"""

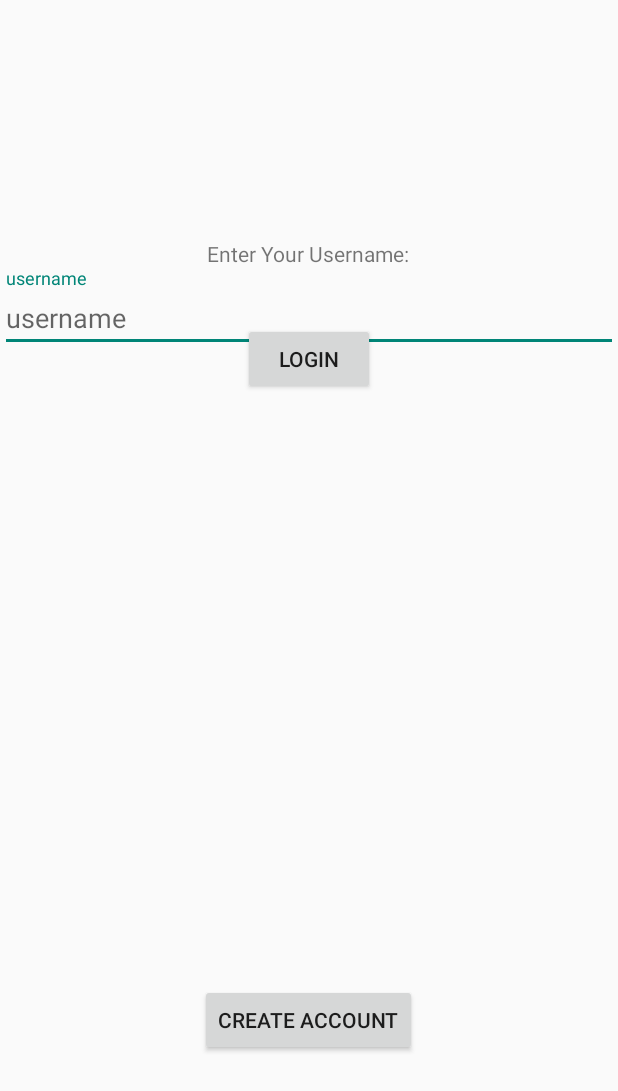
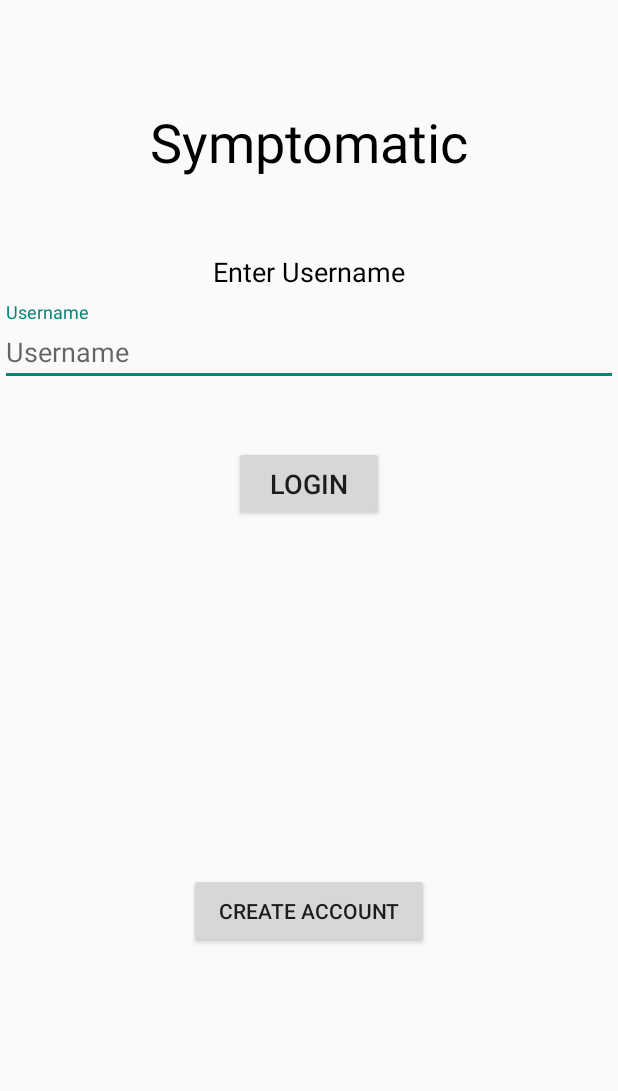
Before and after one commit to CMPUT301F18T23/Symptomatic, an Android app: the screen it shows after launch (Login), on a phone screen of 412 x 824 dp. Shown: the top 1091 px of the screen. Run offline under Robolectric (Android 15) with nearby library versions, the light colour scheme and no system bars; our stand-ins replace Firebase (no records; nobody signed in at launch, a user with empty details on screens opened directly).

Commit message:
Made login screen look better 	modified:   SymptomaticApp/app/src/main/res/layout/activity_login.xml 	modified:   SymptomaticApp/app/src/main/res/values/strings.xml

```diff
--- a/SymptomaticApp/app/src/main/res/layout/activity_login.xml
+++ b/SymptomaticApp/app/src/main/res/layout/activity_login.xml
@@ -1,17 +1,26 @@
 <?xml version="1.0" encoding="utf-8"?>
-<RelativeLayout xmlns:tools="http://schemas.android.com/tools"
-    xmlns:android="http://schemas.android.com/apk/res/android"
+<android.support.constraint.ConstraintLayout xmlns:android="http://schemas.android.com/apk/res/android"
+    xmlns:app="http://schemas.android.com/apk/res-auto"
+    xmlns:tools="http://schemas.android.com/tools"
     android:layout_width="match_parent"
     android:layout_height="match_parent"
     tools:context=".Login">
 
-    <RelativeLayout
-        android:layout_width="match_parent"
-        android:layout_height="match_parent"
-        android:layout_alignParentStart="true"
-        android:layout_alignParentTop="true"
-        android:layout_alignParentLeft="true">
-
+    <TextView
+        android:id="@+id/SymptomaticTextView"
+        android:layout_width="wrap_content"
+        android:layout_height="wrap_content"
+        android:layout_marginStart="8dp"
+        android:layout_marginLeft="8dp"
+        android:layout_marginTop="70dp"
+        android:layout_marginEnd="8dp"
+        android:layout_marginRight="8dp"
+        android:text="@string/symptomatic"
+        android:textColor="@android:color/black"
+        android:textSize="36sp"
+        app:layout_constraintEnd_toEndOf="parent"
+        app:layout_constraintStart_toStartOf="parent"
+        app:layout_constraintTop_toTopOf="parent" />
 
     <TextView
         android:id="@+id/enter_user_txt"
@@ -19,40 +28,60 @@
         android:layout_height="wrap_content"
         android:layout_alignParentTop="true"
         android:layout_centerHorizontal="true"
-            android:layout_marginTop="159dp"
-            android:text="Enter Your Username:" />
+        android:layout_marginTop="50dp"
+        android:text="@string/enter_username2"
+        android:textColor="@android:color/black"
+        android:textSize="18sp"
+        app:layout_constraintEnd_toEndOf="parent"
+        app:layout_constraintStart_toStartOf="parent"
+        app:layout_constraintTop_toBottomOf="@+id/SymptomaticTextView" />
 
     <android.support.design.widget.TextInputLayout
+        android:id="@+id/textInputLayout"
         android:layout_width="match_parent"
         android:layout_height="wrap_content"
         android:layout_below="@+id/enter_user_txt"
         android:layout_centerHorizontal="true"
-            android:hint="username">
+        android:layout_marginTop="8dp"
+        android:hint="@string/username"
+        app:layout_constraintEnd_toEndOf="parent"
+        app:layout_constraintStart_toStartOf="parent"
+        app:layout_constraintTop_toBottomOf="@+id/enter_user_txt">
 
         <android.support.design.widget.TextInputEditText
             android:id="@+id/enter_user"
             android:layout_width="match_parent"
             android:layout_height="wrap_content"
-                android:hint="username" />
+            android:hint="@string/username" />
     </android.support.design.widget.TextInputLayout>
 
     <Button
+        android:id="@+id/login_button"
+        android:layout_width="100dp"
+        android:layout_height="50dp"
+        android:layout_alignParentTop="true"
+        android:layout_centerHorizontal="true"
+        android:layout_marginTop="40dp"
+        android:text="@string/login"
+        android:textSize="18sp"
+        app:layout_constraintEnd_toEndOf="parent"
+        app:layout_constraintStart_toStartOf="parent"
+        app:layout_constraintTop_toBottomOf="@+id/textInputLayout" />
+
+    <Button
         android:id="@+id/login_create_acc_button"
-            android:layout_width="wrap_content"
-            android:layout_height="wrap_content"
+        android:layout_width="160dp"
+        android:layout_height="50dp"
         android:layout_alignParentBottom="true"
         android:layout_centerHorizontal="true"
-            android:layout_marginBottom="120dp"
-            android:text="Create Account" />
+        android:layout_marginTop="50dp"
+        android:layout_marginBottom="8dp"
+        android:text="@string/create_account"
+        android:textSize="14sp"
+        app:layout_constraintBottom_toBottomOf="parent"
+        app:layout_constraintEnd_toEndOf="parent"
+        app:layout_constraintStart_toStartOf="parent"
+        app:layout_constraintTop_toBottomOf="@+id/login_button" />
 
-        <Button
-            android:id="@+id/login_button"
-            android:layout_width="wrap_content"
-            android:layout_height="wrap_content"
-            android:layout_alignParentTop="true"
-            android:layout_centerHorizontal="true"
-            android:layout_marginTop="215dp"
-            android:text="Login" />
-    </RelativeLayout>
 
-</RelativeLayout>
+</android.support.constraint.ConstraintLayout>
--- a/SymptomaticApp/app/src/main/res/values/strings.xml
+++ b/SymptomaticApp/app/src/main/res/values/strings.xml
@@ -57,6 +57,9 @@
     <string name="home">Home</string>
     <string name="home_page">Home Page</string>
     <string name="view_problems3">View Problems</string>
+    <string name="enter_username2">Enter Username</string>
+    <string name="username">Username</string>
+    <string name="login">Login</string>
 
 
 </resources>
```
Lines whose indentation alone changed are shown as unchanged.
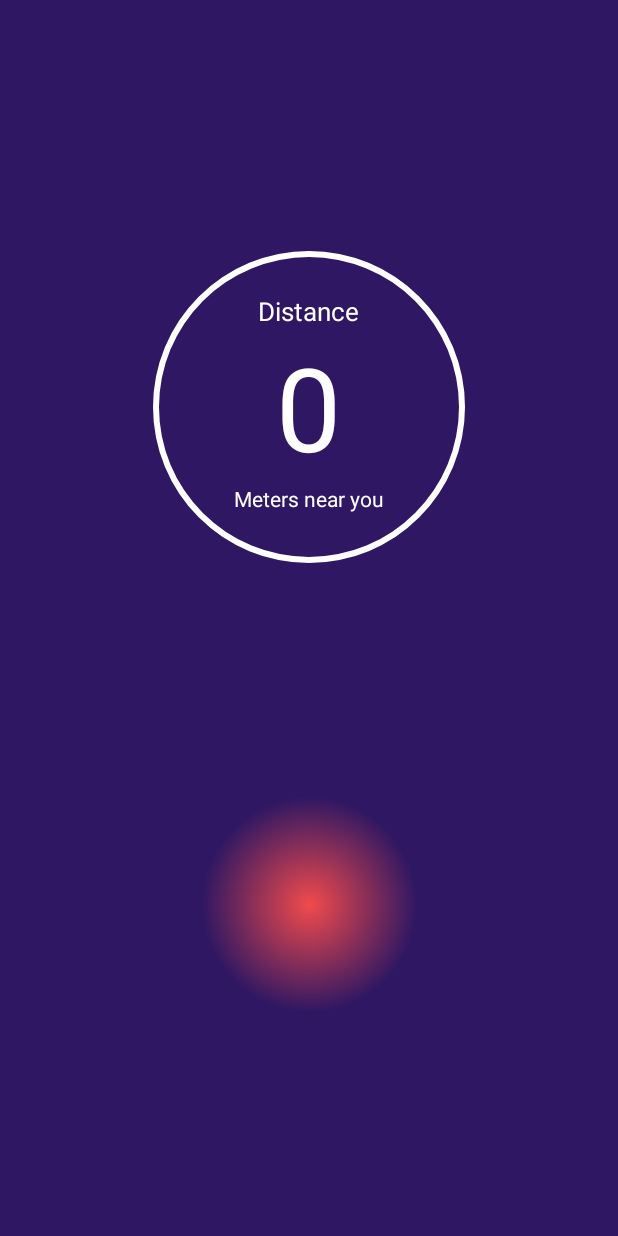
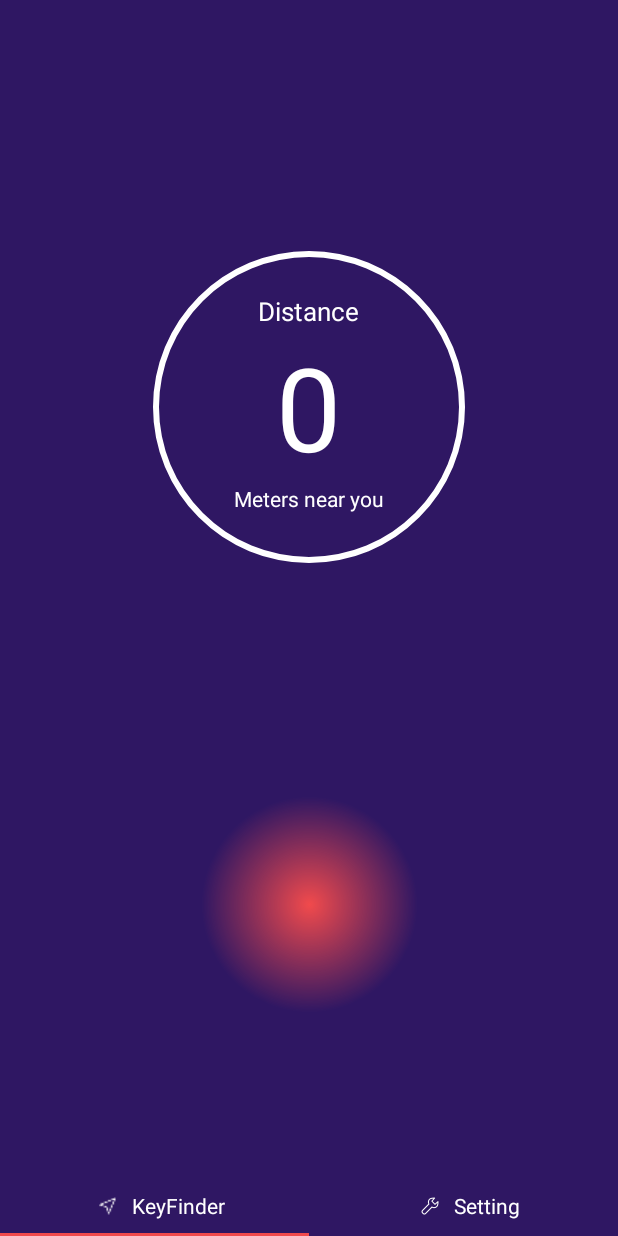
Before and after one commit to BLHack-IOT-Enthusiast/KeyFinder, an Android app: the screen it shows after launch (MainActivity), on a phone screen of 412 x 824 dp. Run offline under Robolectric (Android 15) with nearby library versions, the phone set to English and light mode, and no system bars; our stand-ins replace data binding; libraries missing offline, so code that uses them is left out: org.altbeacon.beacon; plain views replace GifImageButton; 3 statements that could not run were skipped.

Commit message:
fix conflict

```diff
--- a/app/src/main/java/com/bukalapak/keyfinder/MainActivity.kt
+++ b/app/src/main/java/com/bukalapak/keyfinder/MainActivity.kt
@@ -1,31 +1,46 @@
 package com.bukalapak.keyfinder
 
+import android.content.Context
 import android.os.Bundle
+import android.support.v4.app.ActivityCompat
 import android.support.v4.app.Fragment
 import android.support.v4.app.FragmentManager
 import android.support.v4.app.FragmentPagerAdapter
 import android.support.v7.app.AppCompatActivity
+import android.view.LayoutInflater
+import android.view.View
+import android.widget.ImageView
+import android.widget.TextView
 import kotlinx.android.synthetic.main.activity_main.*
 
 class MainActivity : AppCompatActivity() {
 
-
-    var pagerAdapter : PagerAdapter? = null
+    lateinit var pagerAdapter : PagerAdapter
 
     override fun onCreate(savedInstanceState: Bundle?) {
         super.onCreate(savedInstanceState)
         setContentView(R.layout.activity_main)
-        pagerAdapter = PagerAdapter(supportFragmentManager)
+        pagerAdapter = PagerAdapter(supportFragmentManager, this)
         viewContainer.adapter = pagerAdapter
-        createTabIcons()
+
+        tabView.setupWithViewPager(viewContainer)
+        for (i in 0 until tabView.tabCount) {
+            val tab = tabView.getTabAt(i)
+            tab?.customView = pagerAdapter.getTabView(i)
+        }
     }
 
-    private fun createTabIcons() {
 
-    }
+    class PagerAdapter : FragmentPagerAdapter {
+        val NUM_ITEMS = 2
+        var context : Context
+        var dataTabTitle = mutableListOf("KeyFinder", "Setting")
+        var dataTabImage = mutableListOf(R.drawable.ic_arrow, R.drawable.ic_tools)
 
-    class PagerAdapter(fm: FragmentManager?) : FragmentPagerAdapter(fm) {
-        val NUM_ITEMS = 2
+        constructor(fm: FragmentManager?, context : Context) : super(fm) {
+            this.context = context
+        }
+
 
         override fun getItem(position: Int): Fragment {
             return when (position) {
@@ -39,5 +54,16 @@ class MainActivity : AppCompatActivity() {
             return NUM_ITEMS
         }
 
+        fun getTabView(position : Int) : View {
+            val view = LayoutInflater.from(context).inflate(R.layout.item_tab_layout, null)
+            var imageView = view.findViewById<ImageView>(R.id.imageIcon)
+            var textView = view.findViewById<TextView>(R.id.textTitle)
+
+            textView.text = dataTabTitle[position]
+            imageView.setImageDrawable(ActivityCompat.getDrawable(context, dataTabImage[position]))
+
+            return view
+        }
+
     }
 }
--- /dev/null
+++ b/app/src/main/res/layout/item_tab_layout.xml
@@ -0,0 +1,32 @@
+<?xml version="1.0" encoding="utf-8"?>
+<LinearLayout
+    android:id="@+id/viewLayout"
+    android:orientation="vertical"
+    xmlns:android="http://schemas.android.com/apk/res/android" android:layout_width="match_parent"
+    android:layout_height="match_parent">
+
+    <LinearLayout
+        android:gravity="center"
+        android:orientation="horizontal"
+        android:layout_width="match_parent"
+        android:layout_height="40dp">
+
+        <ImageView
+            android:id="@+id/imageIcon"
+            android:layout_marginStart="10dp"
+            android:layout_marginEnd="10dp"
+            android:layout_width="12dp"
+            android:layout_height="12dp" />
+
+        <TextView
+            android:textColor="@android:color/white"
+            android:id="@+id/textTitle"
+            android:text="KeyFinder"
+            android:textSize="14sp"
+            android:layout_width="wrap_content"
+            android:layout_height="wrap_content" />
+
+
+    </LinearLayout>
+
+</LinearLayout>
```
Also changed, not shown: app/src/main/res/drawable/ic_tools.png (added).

"""

What to work on: Your answer should consist of the lines of the listing that contain "import", copied as they stand.

Output of the exercise:
+import android.content.Context
 import android.os.Bundle
+import android.support.v4.app.ActivityCompat
 import android.support.v4.app.Fragment
 import android.support.v4.app.FragmentManager
 import android.support.v4.app.FragmentPagerAdapter
 import android.support.v7.app.AppCompatActivity
+import android.view.LayoutInflater
+import android.view.View
+import android.widget.ImageView
+import android.widget.TextView
 import kotlinx.android.synthetic.main.activity_main.*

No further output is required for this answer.